Give only the number of lines in the records that include the string "commit".
Segment Start: RECORDS SHOWN
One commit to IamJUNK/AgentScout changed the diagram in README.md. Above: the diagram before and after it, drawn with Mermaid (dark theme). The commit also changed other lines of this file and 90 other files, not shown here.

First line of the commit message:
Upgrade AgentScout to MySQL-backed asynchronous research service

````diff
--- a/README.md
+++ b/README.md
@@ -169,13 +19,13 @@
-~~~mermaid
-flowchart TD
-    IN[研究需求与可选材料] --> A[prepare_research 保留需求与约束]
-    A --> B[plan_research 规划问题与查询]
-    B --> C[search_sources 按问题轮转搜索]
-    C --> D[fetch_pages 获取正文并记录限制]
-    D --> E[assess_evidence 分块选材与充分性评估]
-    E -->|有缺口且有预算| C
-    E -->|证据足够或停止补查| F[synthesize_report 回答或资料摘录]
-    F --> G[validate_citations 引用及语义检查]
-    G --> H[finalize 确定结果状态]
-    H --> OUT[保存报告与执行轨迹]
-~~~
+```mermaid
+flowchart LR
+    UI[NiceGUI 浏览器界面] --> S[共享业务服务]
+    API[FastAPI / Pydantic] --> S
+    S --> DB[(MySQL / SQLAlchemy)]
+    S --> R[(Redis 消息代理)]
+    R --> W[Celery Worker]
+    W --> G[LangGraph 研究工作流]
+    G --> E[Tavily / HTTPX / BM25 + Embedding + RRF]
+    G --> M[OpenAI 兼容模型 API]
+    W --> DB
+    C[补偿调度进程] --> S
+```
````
Segment End: RECORDS SHOWN
ANSWER TO THE EXERCISE
2